GIMPA FACULTY OF LAW
FACULTY SEMINAR SERIES
The GIMPA Faculty of Law invites you to our Faculty Seminar Series (FSS).
MR. EDMUND AMARKWEI FOLEY – Lecturer, GIMPA Faculty of Law
TITLE OF PAPER:
THE GAMBIAN ELECTORAL CRISIS: A HUMAN RIGHTS PERSPECTIVE?
Wednesday, 12th April, 2017
4:30pm – 6:00pm
Faculty of Law, Moot Court Auditorium
MRS. BRIGITTE AINUSON– Lecturer, GIMPA Faculty of Law
All are cordially invited.
The Gambian Electoral Crisis: A Human Rights Perspective
Edmund Amarkwei Foley
In December 2016, Gambians went to the polls to elect a new President. The months leading up to the elections had been characterised with bold attempts by the Gambian populace to demand a better democratic culture in the country and economic development which had waned under President YahyaJammeh. The voices of opposition were unsurprisingly met with force from the repressive and dictatorial regime of Jammeh, notably the incarceration of leading opposition leader, OusainooDarboe and the death in detention of Solo Sandeng.
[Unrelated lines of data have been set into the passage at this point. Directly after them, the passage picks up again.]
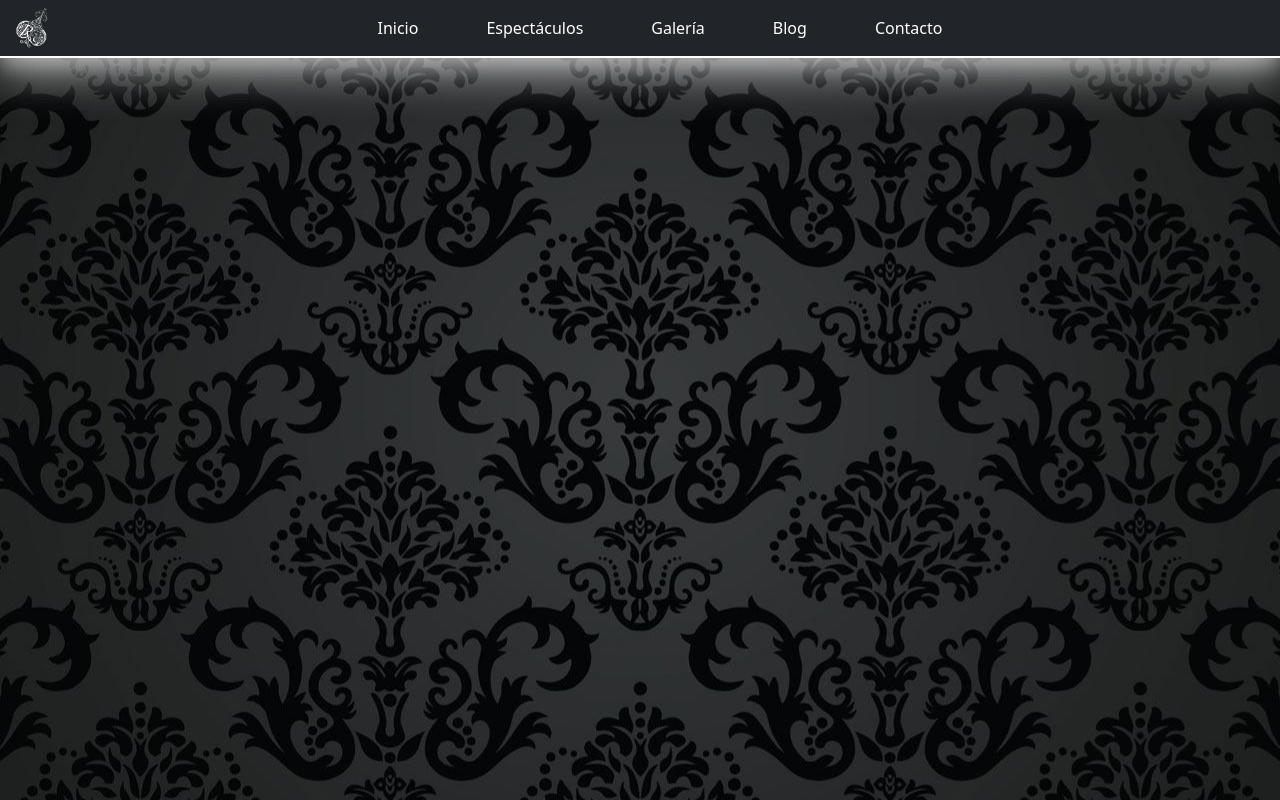
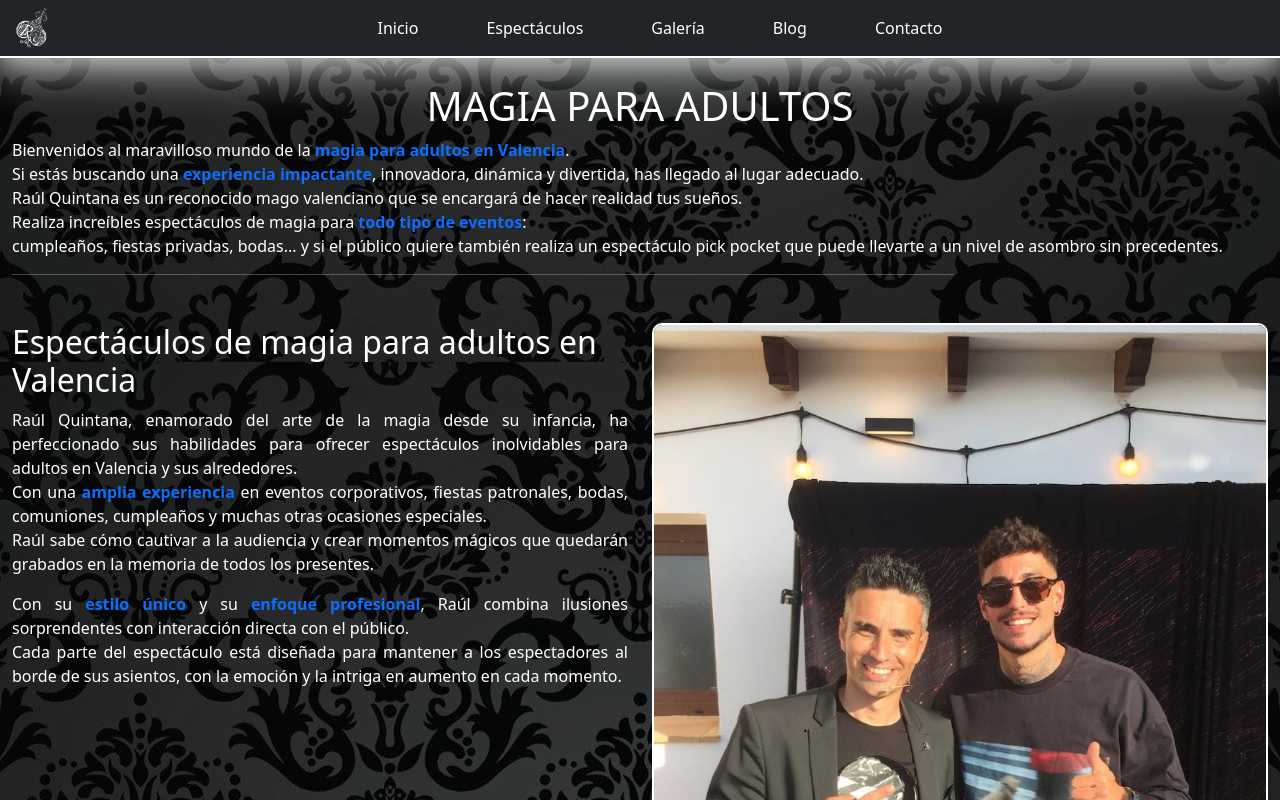
Before and after one commit to RichardYusteDAW/quintana, an Angular app: page /shows/adults in a window 1280 px wide. Shown: the top 800 px of the page. Built offline with nearby package versions, Linux system fonts and the light colour scheme.

Commit message:
Created AdultsShowComponent

```diff
--- a/src/app/pages/shows/adults-show/adults-show.component.css
+++ b/src/app/pages/shows/adults-show/adults-show.component.css
@@ -0,0 +1,8 @@
+#text p {
+    text-align: justify;
+}
+
+img {
+    border: 2px solid white;
+    border-radius: 10px;
+}
--- a/src/app/pages/shows/adults-show/adults-show.component.html
+++ b/src/app/pages/shows/adults-show/adults-show.component.html
@@ -1 +1,94 @@
-<p>adults-show works!</p>
+<div class="container-fluid text-white my-4">
+
+    <h1 class="text-center">MAGIA PARA ADULTOS</h1>
+
+    <p>
+        Bienvenidos al maravilloso mundo de la <strong class="text-primary">magia para adultos en Valencia</strong>.<br>
+        Si estás buscando una <strong class="text-primary">experiencia impactante</strong>,
+        innovadora, dinámica y divertida, has llegado al lugar adecuado.<br>
+        Raúl Quintana es un reconocido mago valenciano que se encargará de hacer realidad tus sueños.<br>
+        Realiza increíbles espectáculos de magia para <strong class="text-primary">todo tipo de eventos</strong>:<br>
+        cumpleaños, fiestas privadas, bodas...
+        y si el público quiere también realiza un espectáculo pick pocket
+        que puede llevarte a un nivel de asombro sin precedentes.
+    </p>
+    <hr class="w-75">
+
+    <div class="row align-items-start justify-content-around mt-5">
+        <div id="text" class="col-md-6">
+            <h2>Espectáculos de magia para adultos en Valencia</h2>
+            <p>
+                Raúl Quintana, enamorado del arte de la magia desde su infancia,
+                ha perfeccionado sus habilidades para ofrecer espectáculos inolvidables
+                para adultos en Valencia y sus alrededores.<br>
+                Con una <strong class="text-primary">amplia experiencia</strong> en eventos corporativos, fiestas
+                patronales, bodas, comuniones, cumpleaños y muchas otras ocasiones especiales.<br>
+                Raúl sabe cómo cautivar a la audiencia y crear momentos mágicos
+                que quedarán grabados en la memoria de todos los presentes.
+            </p>
+
+            <p>
+                Con su <strong class="text-primary">estilo único</strong>
+                y su <strong class="text-primary">enfoque profesional</strong>,
+                Raúl combina ilusiones sorprendentes con interacción
+                directa con el público.<br>
+                Cada parte del espectáculo está diseñada para mantener a los espectadores al borde de sus asientos,
+                con la emoción y la intriga en aumento en cada momento.
+            </p>
+        </div>
+
+        <div class="col-md-6">
+            <img class="img-fluid" src="img/shows/adults.jpg" alt="Foto de una comunión">
+        </div>
+    </div>
+    <hr class="w-75">
+
+    <div class="row mt-4">
+        <h3>Magia pick pocket en Valencia</h3>
+
+        <p>
+            Pero hay algo aún más especial en el repertorio de Raúl: el pick pocket.<br>
+            En esta fascinante modalidad, Raúl se convierte en un ilusionista de guante blanco
+            que despliega toda su destreza en un abrir y cerrar de ojos.<br>
+            Sus manos se deslizan sigilosamente entre la multitud, sin que nadie se dé cuenta,
+            y logra sorprender al público al robar prestadas pertenencias como relojes, corbatas,
+            gafas e incluso carteras.
+        </p>
+
+        <p>
+            Sin embargo, no hay necesidad de preocuparse, ya que Raúl no es un ladrón.<br>
+            Más bien, es un mago que transforma el arte del hurto en una danza elegante de engaño.<br>
+            Teje ilusiones alrededor de tus pertenencias, robándote el aliento sin que te des cuenta,
+            pero al mismo tiempo despertando un asombro indescriptible.<br>
+            Su habilidad para llevar a cabo esta exhibición única te dejará preguntándote una y otra vez: ¿cómo lo hizo?
+        </p>
+    </div>
+    <hr class="w-75">
+
+    <div class="row mt-4">
+        <h3>¿Por qué contratar un mago en Valencia para tu evento privado?</h3>
+
+        <p>
+            Si estás en busca de una experiencia sin igual,
+            Raúl Quintana es el mago que debes contratar para tu <strong class="text-primary">evento en
+                Valencia</strong>.<br>
+            Su pasión por el arte de la magia, combinada con su profesionalismo y habilidades excepcionales,
+            garantiza que cada espectáculo sea una experiencia inolvidable.<br>
+            Ya sea que estés planeando un evento corporativo, una fiesta especial
+            o simplemente quieras añadir un toque de magia a tu vida, Raúl está aquí para hacerlo posible.
+        </p>
+
+        <p>
+            No pierdas la oportunidad de vivir la emoción de presenciar un
+            <strong class="text-primary">espectáculo de magia para adultos en Valencia</strong>.<br>
+            Visita la página de nuestros espectáculos en Valencia
+            y descubre más sobre los servicios de este mago en Valencia.<br>
+            ¡Prepárate para ser cautivado por la magia de Raúl Quintana!
+        </p>
+    </div>
+
+    <div class="row mt-4 text-center justify-content-center">
+        <h4>¡Te espero!</h4>
+        <a class="button w-50 w-md-25 mt-2" routerLink="/contact">Contáctame</a>
+    </div>
+</div>
```
Also changed, not shown: src/app/pages/shows/adults-show/adults-show.component.ts (+3 -4 lines), public/img/shows/adults.jpg (added).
The elections were therefore billed as a turning point for the Gambian, a ‘make-or-break’ decider for the future of the country. At the end of the polls, an unknown political figure, Adama Barrow, on whom the lot fell to lead the coalition of opposition forces, emerged as the winner. The atmosphere in the country was euphoric, yet one of caution as Gambians and the world waited with bated breath to hear Jammeh’s response to his defeat. Jammeh publicly accepted defeat and congratulated Adama Barrow, pledging his support. The feared despot was praised for his show of statesmanship and his commitment to ensuring a smooth and democratic transition. The skeptics were however not convinced and were soon proved right when Jammeh made a U-turn and refused to accept the results, retracting his earlier concession. He argued that he had uncovered some evidence showing irregularities in the polls. The ensuing days were to witness a series of interesting events: closure of the Electoral Commission’s Office and placing it under guard, the flight of the Electoral Commission Chair into exile in Senegal, filing of an election petition in Gambia’s Supreme Court by Jammeh, declaration of a state of emergency by Jammeh with the fiat of the National Assembly and a flurry of diplomatic activity by ECOWAS and the AU to get Jammeh to leave office peacefully by 18th January, 2017. With a cocktail of peaceful negotiations, threat of military intervention and unity of purpose by the triad of ECOWAS, AU and UN, Jammeh flew out of the Gambia to Equatorial Guinea with his ‘presidential effects’ on the eve of 18th January 2017 as his successor was being sworn into office at the Gambian Embassy in Dakar, Senegal next door.
This paper evaluates the Gambian election and its aftermath, leading up to the exit of one of African’s longest reigning leaders, YahyaJammeh. The evaluation is done from a rights-based perspective, focusing on contextualising the right to vote and the right to participate in one’s government as provided for in the International Covenant on Civil and Political Rights (ICCPR) and the African Charter on Human and Peoples’ Rights (ACHPR), both of which have been ratified by The Gambia. The paper then takes a critical look at the issue of implementation of human rights and argues the pros and cons of the intervention by the triad (ECOWAS, AU and UN), in enforcing this right, both overtly and tangentially.
Please send any suggestions, requests to sponsor, etc to any of the following:
Mr. Kofi Abotsi – (Dean, Faculty of Law):firstname.lastname@example.org
Mrs. Clara B. Kasser-Tee – (Chairperson, Seminar Committee): email@example.com
Mr. Edmund Foley – (Member, Seminar Committee): firstname.lastname@example.org
Mr. Victor Brobbey - (Member, Seminar Committee): email@example.com